Write out the full set of records exactly. Any pictures in them do not belong in the copy.

Data>
-- Opening Marker --

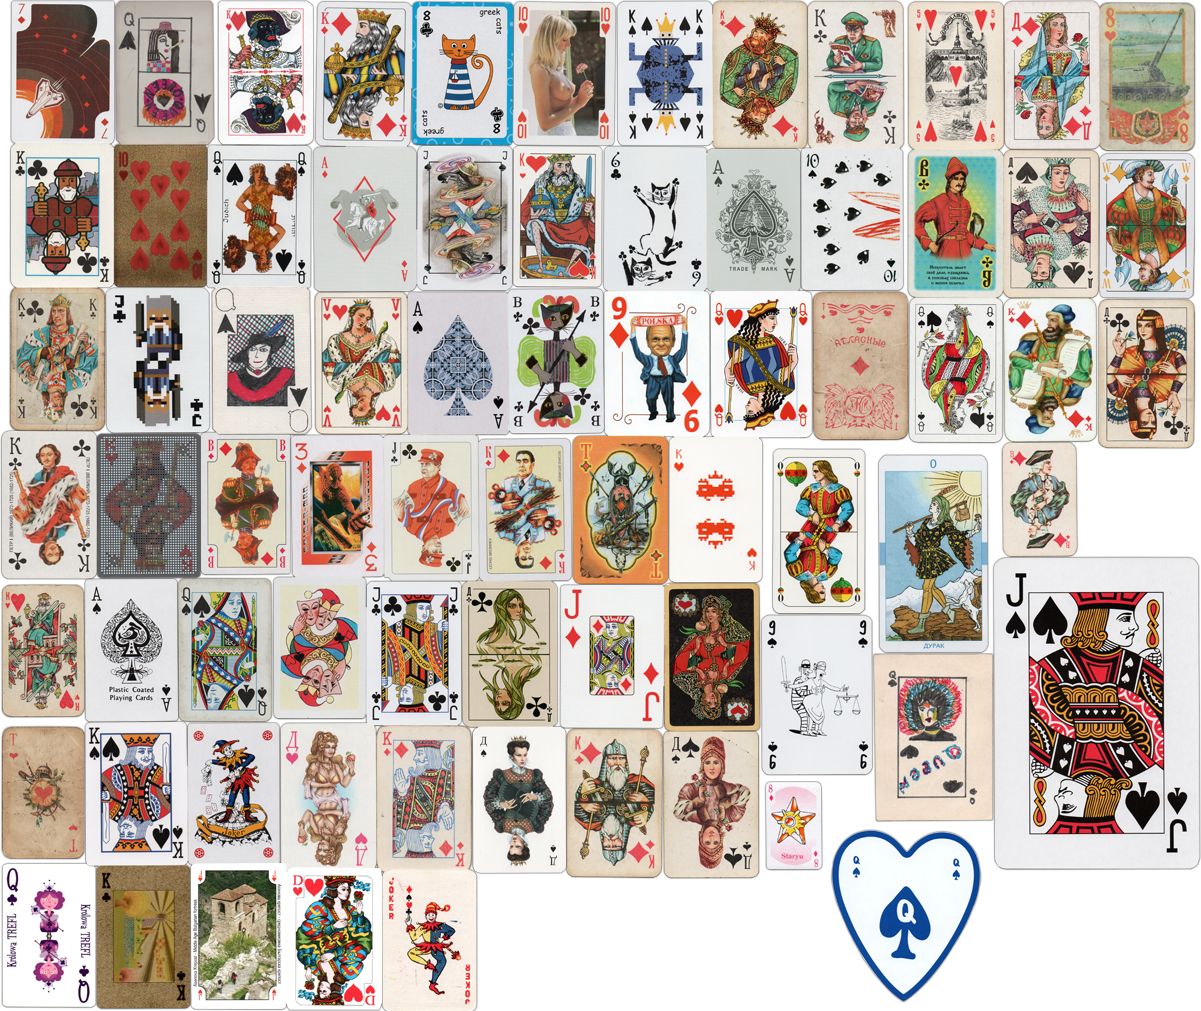
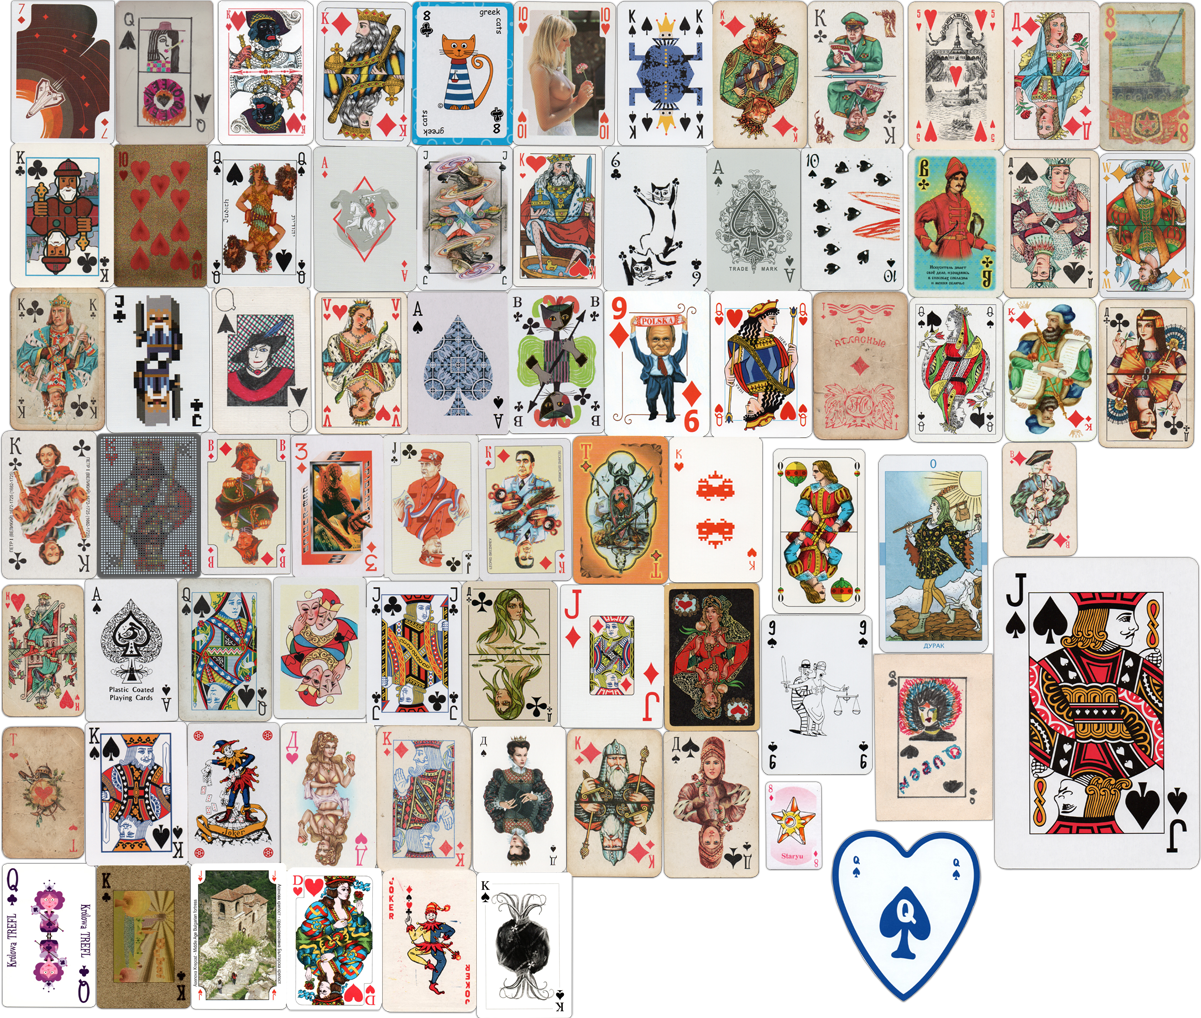
Playing cards: Update image

Changed region(s): [[0.0, 0.0307, 1.0, 1.0], [0.0, 0.0613, 0.0616, 0.1227]]

diff --git a/src/app/data/translations/ru.ts b/src/app/data/translations/ru.ts
@@ -413,9 +413,9 @@ export const ru: TranslatedStrings = {
     data: {
       p1: 'Коллекционирую с детства.',
       p2: 'Не ставлю себе задачу собрать очень много и всё подряд, поэтому коллекция не очень \
-большая и насчитывает на данный момент (январь 2019) около 70 колод. Собираю именно те, \
+большая и насчитывает на данный момент более 70 колод. Собираю именно те, \
 которые понравились.',
-      imgTitle: 'По одной карте из каждой колоды (кликабельно). Январь 2019',
+      imgTitle: 'По одной карте из каждой колоды (кликабельно). Март 2019',
     },
   },
   Poland: {

diff --git a/src/app/data/translations/en.ts b/src/app/data/translations/en.ts
@@ -354,9 +354,9 @@ Evolution: The Origin of Species</a></li>
     data: {
       p1: 'Collecting since my childhood.',
       p2: 'There is no purpose to gather everything from everywhere, \
-so the collection is no so big and contains today (January 2019) about 70 decks. \
+so the collection is no so big and contains today more than 70 decks. \
 Collecting those which I really like.',
-      imgTitle: 'One card from each deck (clickable). January 2019',
+      imgTitle: 'One card from each deck (clickable). March 2019',
     },
   },
   Poland: {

-- Closing Marker --

Task output>
Playing cards: Update image

Changed region(s): [[0.0, 0.0307, 1.0, 1.0], [0.0, 0.0613, 0.0616, 0.1227]]

diff --git a/src/app/data/translations/ru.ts b/src/app/data/translations/ru.ts
@@ -413,9 +413,9 @@ export const ru: TranslatedStrings = {
     data: {
       p1: 'Коллекционирую с детства.',
       p2: 'Не ставлю себе задачу собрать очень много и всё подряд, поэтому коллекция не очень \
-большая и насчитывает на данный момент (январь 2019) около 70 колод. Собираю именно те, \
+большая и насчитывает на данный момент более 70 колод. Собираю именно те, \
 которые понравились.',
-      imgTitle: 'По одной карте из каждой колоды (кликабельно). Январь 2019',
+      imgTitle: 'По одной карте из каждой колоды (кликабельно). Март 2019',
     },
   },
   Poland: {

diff --git a/src/app/data/translations/en.ts b/src/app/data/translations/en.ts
@@ -354,9 +354,9 @@ Evolution: The Origin of Species</a></li>
     data: {
       p1: 'Collecting since my childhood.',
       p2: 'There is no purpose to gather everything from everywhere, \
-so the collection is no so big and contains today (January 2019) about 70 decks. \
+so the collection is no so big and contains today more than 70 decks. \
 Collecting those which I really like.',
-      imgTitle: 'One card from each deck (clickable). January 2019',
+      imgTitle: 'One card from each deck (clickable). March 2019',
     },
   },
   Poland: {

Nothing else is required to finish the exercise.